Revision tracking records:
* * * *
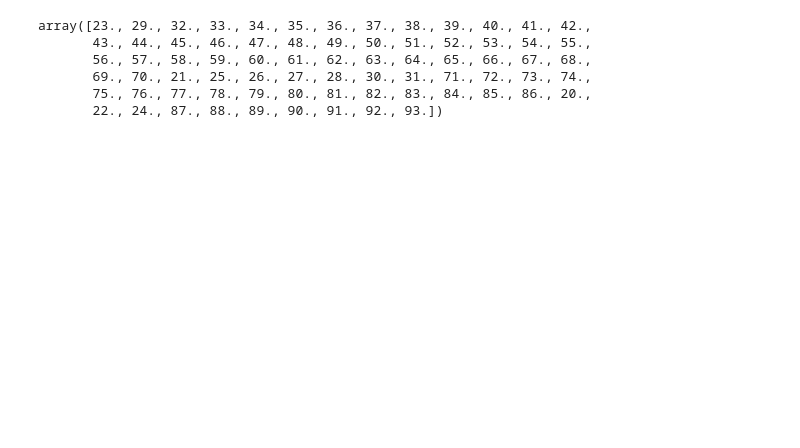
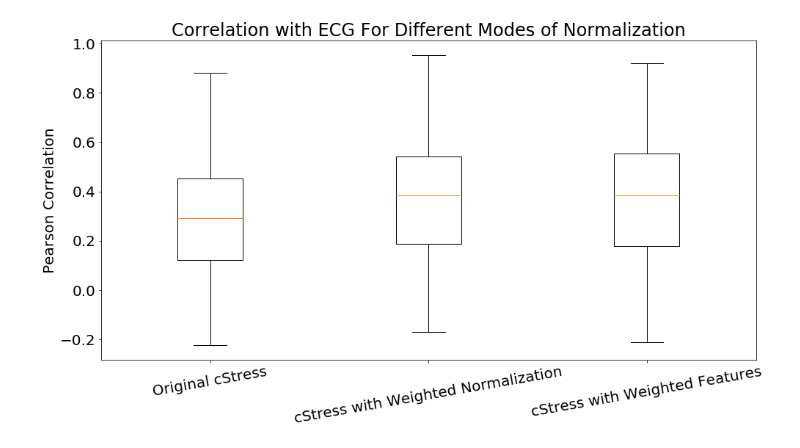
Before and after one commit to aungkonazim/RR-ECG-PPG, a Jupyter notebook: stress_exp/main_read_all_data.ipynb, the cells around one changed output. Cells and saved outputs as stored; diff of their text form; code cells hidden in the pictures; blank space fills up the shorter version.

```diff
--- a/stress_exp/main_read_all_data.ipynb
+++ b/stress_exp/main_read_all_data.ipynb
@@ -164,10 +217,13 @@ data = Parallel(n_jobs=30,verbose=2)(delayed(parse_each_participant)(directory,d
+# %%
+import matplotlib.pyplot as plt
+plt.rcParams.update({'font.size':20})
+plt.figure(figsize=(16,8))
+plt.boxplot(day_corr)
+plt.ylabel('Pearson Correlation')
+plt.xticks(range(1,day_corr.shape[1]+1),['Original cStress','cStress with Weighted Normalization','cStress with Weighted Features'],rotation=10)
+plt.title('Correlation with ECG For Different Modes of Normalization')
+plt.show()
+# %% [output]
+[figure, added]
 # %%
-data_all = pd.DataFrame(np.concatenate(data),columns=['quality','corr_orig','corr_new','corr_between','ppg_yield','ecg_yield'])
-data_all['quality'].unique()
+data_all = pd.DataFrame(data,columns=['quality','corr_orig','corr_new','corr_new1','corr_between','ppg_yield','ecg_yield'])
-# %% [output]
-array([23., 29., 32., 33., 34., 35., 36., 37., 38., 39., 40., 41., 42.,
-       43., 44., 45., 46., 47., 48., 49., 50., 51., 52., 53., 54., 55.,
-       56., 57., 58., 59., 60., 61., 62., 63., 64., 65., 66., 67., 68.,
-       69., 70., 21., 25., 26., 27., 28., 30., 31., 71., 72., 73., 74.,
-       75., 76., 77., 78., 79., 80., 81., 82., 83., 84., 85., 86., 20.,
-       22., 24., 87., 88., 89., 90., 91., 92., 93.])
```
Also changed, not shown: parts of 8 cells of this notebook, 4 other files.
* * * *
• [What to work on] The result should be an exact repetition of all the records. Drop the pictures.

• [Written solution]
Before and after one commit to aungkonazim/RR-ECG-PPG, a Jupyter notebook: stress_exp/main_read_all_data.ipynb, the cells around one changed output. Cells and saved outputs as stored; diff of their text form; code cells hidden in the pictures; blank space fills up the shorter version.

```diff
--- a/stress_exp/main_read_all_data.ipynb
+++ b/stress_exp/main_read_all_data.ipynb
@@ -164,10 +217,13 @@ data = Parallel(n_jobs=30,verbose=2)(delayed(parse_each_participant)(directory,d
+# %%
+import matplotlib.pyplot as plt
+plt.rcParams.update({'font.size':20})
+plt.figure(figsize=(16,8))
+plt.boxplot(day_corr)
+plt.ylabel('Pearson Correlation')
+plt.xticks(range(1,day_corr.shape[1]+1),['Original cStress','cStress with Weighted Normalization','cStress with Weighted Features'],rotation=10)
+plt.title('Correlation with ECG For Different Modes of Normalization')
+plt.show()
+# %% [output]
+[figure, added]
 # %%
-data_all = pd.DataFrame(np.concatenate(data),columns=['quality','corr_orig','corr_new','corr_between','ppg_yield','ecg_yield'])
-data_all['quality'].unique()
+data_all = pd.DataFrame(data,columns=['quality','corr_orig','corr_new','corr_new1','corr_between','ppg_yield','ecg_yield'])
-# %% [output]
-array([23., 29., 32., 33., 34., 35., 36., 37., 38., 39., 40., 41., 42.,
-       43., 44., 45., 46., 47., 48., 49., 50., 51., 52., 53., 54., 55.,
-       56., 57., 58., 59., 60., 61., 62., 63., 64., 65., 66., 67., 68.,
-       69., 70., 21., 25., 26., 27., 28., 30., 31., 71., 72., 73., 74.,
-       75., 76., 77., 78., 79., 80., 81., 82., 83., 84., 85., 86., 20.,
-       22., 24., 87., 88., 89., 90., 91., 92., 93.])
```
Also changed, not shown: parts of 8 cells of this notebook, 4 other files.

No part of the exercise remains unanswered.